# WHAT THE TASK ASKS
The lines you return should be those containing the string "serif", taken from the data below.

[Data excerpts]
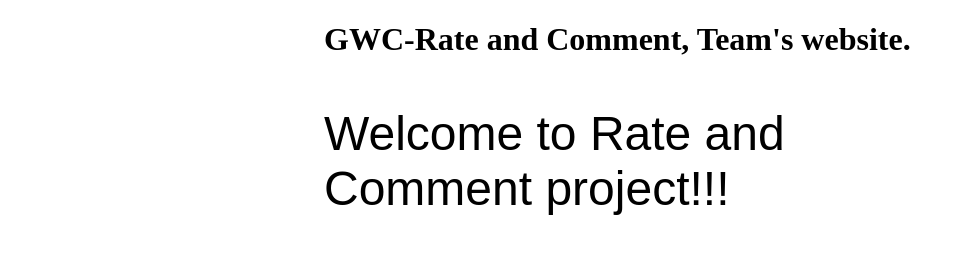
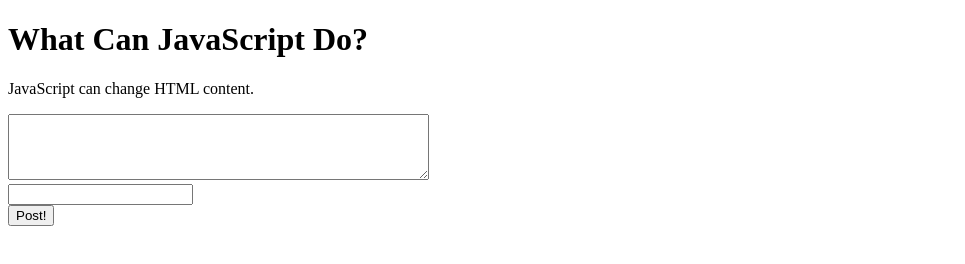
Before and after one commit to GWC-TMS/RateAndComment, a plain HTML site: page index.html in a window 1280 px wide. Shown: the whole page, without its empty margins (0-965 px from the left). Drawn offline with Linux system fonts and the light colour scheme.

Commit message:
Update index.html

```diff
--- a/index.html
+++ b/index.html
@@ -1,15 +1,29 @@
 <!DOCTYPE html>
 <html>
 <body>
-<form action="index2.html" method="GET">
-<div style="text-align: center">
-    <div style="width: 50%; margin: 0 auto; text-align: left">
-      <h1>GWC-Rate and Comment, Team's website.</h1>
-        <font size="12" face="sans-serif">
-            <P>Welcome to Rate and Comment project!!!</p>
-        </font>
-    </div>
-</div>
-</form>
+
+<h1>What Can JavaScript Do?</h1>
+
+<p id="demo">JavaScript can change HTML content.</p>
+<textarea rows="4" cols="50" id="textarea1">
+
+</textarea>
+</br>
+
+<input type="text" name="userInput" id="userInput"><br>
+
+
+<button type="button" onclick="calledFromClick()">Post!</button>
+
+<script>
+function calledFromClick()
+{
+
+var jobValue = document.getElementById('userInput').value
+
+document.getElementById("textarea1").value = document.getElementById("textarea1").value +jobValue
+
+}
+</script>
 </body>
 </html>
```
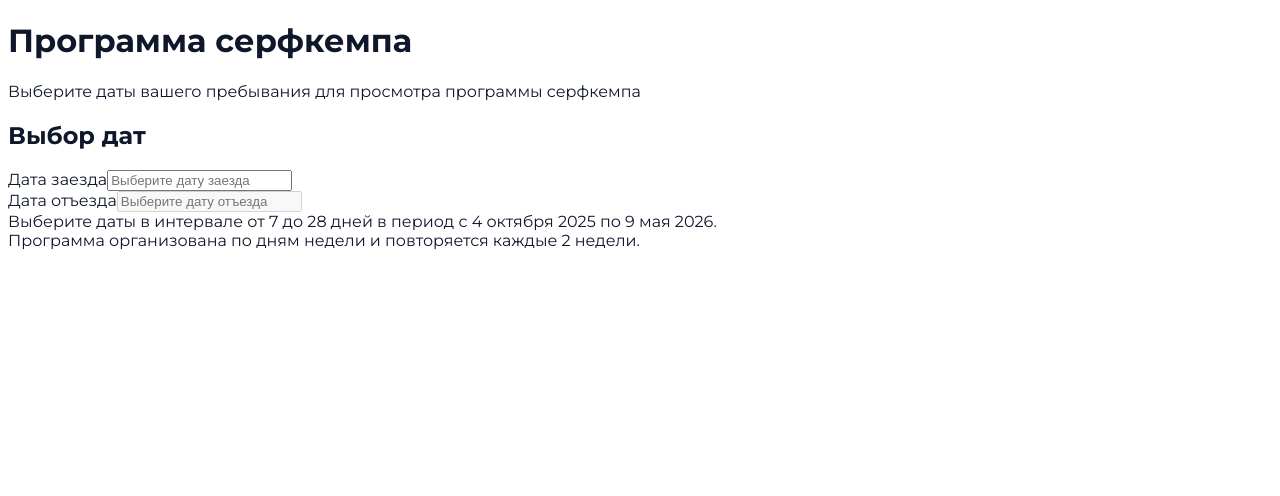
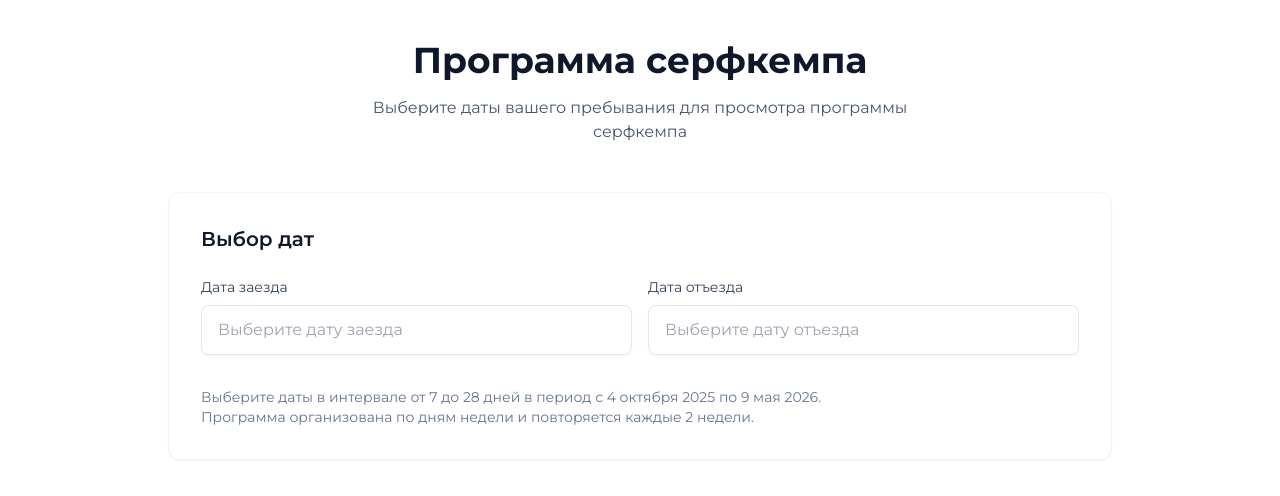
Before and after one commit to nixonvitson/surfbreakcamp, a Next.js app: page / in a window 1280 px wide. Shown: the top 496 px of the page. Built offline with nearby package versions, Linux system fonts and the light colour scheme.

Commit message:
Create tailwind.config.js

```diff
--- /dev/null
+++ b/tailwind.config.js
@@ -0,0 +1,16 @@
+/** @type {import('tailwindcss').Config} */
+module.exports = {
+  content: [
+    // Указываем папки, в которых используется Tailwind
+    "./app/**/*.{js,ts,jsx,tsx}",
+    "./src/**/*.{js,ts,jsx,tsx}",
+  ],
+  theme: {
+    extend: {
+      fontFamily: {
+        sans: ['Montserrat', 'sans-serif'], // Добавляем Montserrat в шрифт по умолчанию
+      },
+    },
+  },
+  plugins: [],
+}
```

# RESPONSE TO THIS TASK
-        <font size="12" face="sans-serif">
+        sans: ['Montserrat', 'sans-serif'], // Добавляем Montserrat в шрифт по умолчанию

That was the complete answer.